So, Joel needed a vehicle (his truck died) and he decided that he’d like a Jeep like Dad’s. We talked about it and agreed that looking for a CJ-7 would be better than the shorter wheelbase CJ-5. Also, looking for something a little newer would be better and I have had some problems with the heater/defroster in my ’76 that I haven’t been able to master. After searching for a while we found a 1985 CJ-7 that was mechanically in good shape – the Dana 300 T-case had been freshly rebuilt, the engine looked clean with no leaks and no smoke or odd noises and the axles were both free of leaks. It has the BW T-5 in it, which is to be expected, but it seemed to shift well. The body was another story. A fair amount of rust in the usual places, but the good news was that it came with a full complement of new body panels and floor pans to replace the rusty parts. So, we bought it.

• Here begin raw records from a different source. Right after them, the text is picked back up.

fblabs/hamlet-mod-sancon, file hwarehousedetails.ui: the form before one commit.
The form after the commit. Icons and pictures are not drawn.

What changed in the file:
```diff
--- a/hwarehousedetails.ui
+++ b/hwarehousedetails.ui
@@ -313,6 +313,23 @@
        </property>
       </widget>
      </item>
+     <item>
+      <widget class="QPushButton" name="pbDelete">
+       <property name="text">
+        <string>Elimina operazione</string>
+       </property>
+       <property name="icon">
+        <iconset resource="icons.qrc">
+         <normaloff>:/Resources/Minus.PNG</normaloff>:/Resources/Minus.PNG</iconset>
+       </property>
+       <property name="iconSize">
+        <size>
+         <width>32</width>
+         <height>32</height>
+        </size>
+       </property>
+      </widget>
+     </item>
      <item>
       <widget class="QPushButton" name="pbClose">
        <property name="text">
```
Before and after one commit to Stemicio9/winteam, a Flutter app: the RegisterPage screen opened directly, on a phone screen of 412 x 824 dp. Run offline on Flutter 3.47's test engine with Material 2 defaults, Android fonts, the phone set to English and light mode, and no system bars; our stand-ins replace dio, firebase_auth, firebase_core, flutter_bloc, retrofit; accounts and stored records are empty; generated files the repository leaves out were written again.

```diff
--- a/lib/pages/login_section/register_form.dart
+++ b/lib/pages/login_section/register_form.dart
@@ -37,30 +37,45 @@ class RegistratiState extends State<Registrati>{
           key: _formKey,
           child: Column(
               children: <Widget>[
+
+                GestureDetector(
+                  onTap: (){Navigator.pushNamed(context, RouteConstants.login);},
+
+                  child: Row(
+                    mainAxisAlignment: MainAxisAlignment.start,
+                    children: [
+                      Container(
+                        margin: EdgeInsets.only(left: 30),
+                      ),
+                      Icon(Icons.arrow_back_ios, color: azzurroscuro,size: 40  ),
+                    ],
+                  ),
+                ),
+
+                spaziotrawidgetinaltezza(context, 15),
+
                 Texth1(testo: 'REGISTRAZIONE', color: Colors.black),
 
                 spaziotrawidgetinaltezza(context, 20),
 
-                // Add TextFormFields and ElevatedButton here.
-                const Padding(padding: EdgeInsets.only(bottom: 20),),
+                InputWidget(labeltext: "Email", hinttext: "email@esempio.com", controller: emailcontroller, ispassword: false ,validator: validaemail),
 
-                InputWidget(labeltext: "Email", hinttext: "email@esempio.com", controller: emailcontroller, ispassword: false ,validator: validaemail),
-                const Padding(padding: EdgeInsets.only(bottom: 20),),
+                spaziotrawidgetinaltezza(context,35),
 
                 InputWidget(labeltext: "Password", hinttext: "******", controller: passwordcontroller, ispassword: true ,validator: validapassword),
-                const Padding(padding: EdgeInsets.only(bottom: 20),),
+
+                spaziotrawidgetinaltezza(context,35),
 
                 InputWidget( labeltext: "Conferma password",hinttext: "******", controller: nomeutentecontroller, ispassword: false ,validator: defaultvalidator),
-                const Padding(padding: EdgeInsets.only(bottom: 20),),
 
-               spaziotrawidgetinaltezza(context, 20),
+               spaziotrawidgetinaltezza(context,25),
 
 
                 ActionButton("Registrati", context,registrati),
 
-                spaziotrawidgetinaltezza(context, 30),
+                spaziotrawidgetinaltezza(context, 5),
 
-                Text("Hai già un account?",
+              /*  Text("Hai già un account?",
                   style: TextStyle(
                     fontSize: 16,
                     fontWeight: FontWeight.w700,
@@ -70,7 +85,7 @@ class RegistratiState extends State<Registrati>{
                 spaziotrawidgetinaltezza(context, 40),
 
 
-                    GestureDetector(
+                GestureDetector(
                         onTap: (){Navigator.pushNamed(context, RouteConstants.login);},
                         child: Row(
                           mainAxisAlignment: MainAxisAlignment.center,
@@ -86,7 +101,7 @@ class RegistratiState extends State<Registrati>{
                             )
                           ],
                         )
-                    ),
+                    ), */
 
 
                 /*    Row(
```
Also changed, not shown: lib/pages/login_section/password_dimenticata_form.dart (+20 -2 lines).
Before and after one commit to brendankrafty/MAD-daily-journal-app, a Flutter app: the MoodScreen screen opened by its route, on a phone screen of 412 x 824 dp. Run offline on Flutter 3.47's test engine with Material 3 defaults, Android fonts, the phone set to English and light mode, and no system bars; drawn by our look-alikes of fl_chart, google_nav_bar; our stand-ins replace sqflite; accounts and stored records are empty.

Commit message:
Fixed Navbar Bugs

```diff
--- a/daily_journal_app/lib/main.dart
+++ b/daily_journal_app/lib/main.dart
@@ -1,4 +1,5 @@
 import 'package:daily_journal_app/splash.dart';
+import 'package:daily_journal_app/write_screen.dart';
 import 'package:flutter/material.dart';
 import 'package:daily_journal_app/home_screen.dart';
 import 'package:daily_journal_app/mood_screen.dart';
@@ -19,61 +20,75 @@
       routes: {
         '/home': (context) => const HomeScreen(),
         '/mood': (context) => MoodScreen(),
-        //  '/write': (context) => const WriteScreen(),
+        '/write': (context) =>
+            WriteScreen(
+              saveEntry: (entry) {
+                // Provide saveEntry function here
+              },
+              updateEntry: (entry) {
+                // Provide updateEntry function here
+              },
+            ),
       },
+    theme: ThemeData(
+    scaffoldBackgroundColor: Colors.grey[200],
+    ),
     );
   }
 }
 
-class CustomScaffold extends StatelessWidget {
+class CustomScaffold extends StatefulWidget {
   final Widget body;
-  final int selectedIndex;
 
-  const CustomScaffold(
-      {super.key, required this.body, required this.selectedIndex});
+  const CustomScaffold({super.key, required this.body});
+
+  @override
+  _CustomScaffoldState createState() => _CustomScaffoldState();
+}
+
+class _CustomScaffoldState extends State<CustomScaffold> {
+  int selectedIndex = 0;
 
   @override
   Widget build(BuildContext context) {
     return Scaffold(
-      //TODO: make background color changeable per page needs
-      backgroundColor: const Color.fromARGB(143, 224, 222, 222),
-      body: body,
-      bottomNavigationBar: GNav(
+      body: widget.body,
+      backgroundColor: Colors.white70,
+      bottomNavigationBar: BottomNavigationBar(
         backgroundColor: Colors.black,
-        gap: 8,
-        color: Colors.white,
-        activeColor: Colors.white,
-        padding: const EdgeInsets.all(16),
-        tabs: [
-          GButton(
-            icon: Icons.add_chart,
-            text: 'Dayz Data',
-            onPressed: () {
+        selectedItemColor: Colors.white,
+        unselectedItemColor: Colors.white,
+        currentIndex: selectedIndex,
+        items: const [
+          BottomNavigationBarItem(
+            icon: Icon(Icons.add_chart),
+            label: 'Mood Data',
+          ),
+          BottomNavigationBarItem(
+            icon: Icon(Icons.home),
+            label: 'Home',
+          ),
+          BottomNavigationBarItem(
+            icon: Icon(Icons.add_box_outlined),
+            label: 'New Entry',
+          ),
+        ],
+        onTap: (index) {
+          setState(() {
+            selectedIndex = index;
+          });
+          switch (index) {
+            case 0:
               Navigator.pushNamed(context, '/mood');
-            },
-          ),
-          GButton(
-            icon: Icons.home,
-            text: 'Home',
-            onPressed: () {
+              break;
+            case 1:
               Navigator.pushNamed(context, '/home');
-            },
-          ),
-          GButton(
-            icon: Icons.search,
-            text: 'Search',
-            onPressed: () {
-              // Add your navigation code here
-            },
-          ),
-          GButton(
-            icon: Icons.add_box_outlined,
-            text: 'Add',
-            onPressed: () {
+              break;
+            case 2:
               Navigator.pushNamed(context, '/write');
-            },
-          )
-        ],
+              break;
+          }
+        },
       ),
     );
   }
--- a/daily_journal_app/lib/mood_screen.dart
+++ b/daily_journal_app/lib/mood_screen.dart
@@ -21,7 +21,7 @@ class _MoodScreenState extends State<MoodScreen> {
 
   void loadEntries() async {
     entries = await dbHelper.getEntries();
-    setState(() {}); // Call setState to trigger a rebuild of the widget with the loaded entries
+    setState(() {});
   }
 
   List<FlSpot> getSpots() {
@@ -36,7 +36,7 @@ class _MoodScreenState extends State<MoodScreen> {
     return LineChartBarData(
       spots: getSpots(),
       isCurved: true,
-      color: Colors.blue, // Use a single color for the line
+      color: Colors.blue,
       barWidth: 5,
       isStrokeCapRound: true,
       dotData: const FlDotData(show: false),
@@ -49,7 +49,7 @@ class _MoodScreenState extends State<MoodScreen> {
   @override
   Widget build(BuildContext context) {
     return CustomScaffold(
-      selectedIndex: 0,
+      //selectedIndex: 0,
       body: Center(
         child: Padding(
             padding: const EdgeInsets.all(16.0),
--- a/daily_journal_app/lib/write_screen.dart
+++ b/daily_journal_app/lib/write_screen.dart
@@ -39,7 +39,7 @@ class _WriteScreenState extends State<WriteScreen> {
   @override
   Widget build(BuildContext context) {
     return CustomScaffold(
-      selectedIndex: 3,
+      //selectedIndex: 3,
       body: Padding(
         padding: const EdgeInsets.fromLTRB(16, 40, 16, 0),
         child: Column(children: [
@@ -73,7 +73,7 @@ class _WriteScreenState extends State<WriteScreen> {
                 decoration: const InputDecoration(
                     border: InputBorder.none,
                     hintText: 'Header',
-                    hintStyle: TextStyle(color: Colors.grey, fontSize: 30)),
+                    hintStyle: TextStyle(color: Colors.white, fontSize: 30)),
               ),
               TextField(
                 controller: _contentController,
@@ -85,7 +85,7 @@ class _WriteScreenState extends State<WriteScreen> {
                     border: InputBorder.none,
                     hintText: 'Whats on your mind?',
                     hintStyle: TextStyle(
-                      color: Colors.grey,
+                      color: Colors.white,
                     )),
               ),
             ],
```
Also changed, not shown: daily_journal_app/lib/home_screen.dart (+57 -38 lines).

Soon after we bought it, the rains came…and came some more. When they come the roads sometimes get boggy south of our house. In the past, I’ve nearly set our truck sideways in the mud because it gets so bad. As Joel was headed out on an errand after a morning rain, he got into the boggy mud a little too fast – it went right and rolled once landing on its wheels on the shoulder. He was wearing his seatbelt and escaped with just a small cut on his hand, a bump on his head and a very bruised ego. Thanks be to God that the only major damage was to sheet metal and not to him.
I got the call at work, came home and found him sitting on what was left of the top waiting for me. Fortunately, the drive train and the frame were undamaged in the accident, so we hooked up the Rubi and drug it off the shoulder (first time I got to use the lockers). We then towed it the mile and a half back to the property where I hooked the shorter ’76 up to it to drag it into the shop. Joel was getting ready to leave for Advance Training for the Army in a few days.
The question now was what to do next. Between the cancer in the body tub and now the loss of the front fenders, hood, grill and wind shield, we had to decide whether it made sense to rebuild or write it off and start over. After a lot of soul searching and agreeing that it would be a great learning opportunity for both Joel an myself, we decided to proceed with a rebuild. I would start tearing it down while Joel was gone and also start looking for a donor vehicle to swipe a better body tub from.
It turned out a better solution would reveal itself…